Browsing history is not only a tool that makes it easier and faster to browse the internet. It is also a valuable resource of highly desirable information about you. Did you know that? Find out who, and why has the access to your browsing history.
Have you ever considered how exactly your browser history works? Who and why has got access to this extremely private tool? Is it dangerous to you? And finally, what can you do about it? Interested? Read the article below.
What exactly is browsing history?
Browsing History is a tool widely used in modern web browsers. It stores the visited web pages and usually contains the name of the page and its URL. These data, along with other data generated while browsing websites (such as cookies, cache, and saved passwords), are saved on your device's hard drive. What for? First of all, to make it easier and faster for you to browse the next time, for example by suggesting addresses and page names on the fly, but that’s not all...
What else is browsing history?
Browsing history is not only a tool that makes it easier and faster to browse the internet or easily return to previously visited interesting websites. It is also a valuable resource of highly desirable information about you. It is said that nothing and no one will tell you about a man as much as his browsing history. The websites, services, and pages you visit can reveal a lot not only about your work or interests but also about your dreams, desires, plans, health, or greatest fears about the future. Can you imagine?

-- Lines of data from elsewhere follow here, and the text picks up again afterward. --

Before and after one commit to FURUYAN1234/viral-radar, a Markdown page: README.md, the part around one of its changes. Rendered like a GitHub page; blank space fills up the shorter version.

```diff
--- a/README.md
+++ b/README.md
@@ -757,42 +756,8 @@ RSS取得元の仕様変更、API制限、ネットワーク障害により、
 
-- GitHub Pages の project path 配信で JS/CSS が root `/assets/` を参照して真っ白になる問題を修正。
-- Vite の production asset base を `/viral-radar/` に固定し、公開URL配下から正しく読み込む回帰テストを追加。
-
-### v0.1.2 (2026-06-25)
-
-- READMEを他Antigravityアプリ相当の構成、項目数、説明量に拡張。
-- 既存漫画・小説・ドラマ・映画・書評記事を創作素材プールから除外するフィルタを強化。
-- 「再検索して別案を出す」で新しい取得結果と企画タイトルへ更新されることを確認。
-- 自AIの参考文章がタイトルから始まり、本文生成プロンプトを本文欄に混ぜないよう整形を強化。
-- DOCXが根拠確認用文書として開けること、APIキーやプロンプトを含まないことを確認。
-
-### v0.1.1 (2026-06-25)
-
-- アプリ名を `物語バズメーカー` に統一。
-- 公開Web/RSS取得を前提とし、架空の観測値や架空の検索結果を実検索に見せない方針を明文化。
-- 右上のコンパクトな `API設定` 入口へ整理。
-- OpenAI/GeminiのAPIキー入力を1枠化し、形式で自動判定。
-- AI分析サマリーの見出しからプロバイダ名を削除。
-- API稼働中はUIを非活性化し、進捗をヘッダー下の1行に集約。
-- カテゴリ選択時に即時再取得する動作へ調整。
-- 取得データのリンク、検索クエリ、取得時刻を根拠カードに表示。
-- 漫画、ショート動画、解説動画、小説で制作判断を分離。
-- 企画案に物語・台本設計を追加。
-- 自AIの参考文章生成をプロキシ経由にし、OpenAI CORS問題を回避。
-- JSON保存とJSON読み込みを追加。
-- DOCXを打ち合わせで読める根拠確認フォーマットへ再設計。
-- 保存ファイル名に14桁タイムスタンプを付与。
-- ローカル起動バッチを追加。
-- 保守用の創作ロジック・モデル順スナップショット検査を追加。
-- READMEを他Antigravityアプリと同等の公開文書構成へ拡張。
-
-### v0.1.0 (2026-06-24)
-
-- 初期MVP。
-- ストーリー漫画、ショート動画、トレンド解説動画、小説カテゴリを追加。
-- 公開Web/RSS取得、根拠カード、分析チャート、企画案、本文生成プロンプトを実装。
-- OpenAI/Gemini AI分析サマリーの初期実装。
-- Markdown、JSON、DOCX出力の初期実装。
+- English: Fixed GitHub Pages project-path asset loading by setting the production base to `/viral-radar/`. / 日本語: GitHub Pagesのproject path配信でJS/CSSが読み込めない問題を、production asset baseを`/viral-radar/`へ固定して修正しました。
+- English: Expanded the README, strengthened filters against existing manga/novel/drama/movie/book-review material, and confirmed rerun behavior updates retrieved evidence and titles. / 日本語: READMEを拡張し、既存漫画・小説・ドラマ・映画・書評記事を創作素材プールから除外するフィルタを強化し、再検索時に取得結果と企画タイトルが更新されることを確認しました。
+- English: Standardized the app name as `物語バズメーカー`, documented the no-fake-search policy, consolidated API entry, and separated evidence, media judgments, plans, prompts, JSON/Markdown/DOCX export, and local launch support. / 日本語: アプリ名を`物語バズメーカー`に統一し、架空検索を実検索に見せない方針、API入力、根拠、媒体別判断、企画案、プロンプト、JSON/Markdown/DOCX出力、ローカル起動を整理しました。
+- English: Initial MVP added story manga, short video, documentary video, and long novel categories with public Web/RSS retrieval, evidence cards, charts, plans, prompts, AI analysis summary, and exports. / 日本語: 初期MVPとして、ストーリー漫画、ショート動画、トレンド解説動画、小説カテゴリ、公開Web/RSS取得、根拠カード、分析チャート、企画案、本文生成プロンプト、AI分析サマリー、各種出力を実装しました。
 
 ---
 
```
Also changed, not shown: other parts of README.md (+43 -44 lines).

Imagine you are planning a vacation or renovation of your house. How are you looking for information about where you want to go, hotels and flights or interior design trends, prices for paints, and other materials? Where and how do you buy it all?
And now imagine that you are expecting a baby. What do you do? You check online what can happen at each stage of pregnancy and later during the baby's development! You confront your fears and concerns with the search results. Not only that, you are looking for information about what you will need to complete the perfect layette, and then you do the necessary and unnecessary purchases. You make a doctor’s appointment via the application, and at the same time check the opinions about him in groups for future parents.
Finally, imagine that your doctor is diagnosing you with, for example, chlamydiosis. What are you doing first? You google your disease and check what can happen to you, how to treat yourself effectively and what to do to help yourself quickly.
All this information remains in your browsing history. Not only to make it easier for you to use the resources you have viewed before... because you know...
…Your browsing history isn't just yours at all
Anyone with access to your computer or other device has access to your browsing history. So your partner, lover, colleague, parent, or even worse, the employer can check what pages you are browsing.
But that's not all because the pages you have viewed may also be linked to your browsing history. Well, it's not like their files are saved in your history and on your hard drive just to make it easier for you to browse those specific sites again. Using the appropriate cookies, websites you visit can also track your browsing history on other websites! Such knowledge is a tasty morsel for advertisers, right?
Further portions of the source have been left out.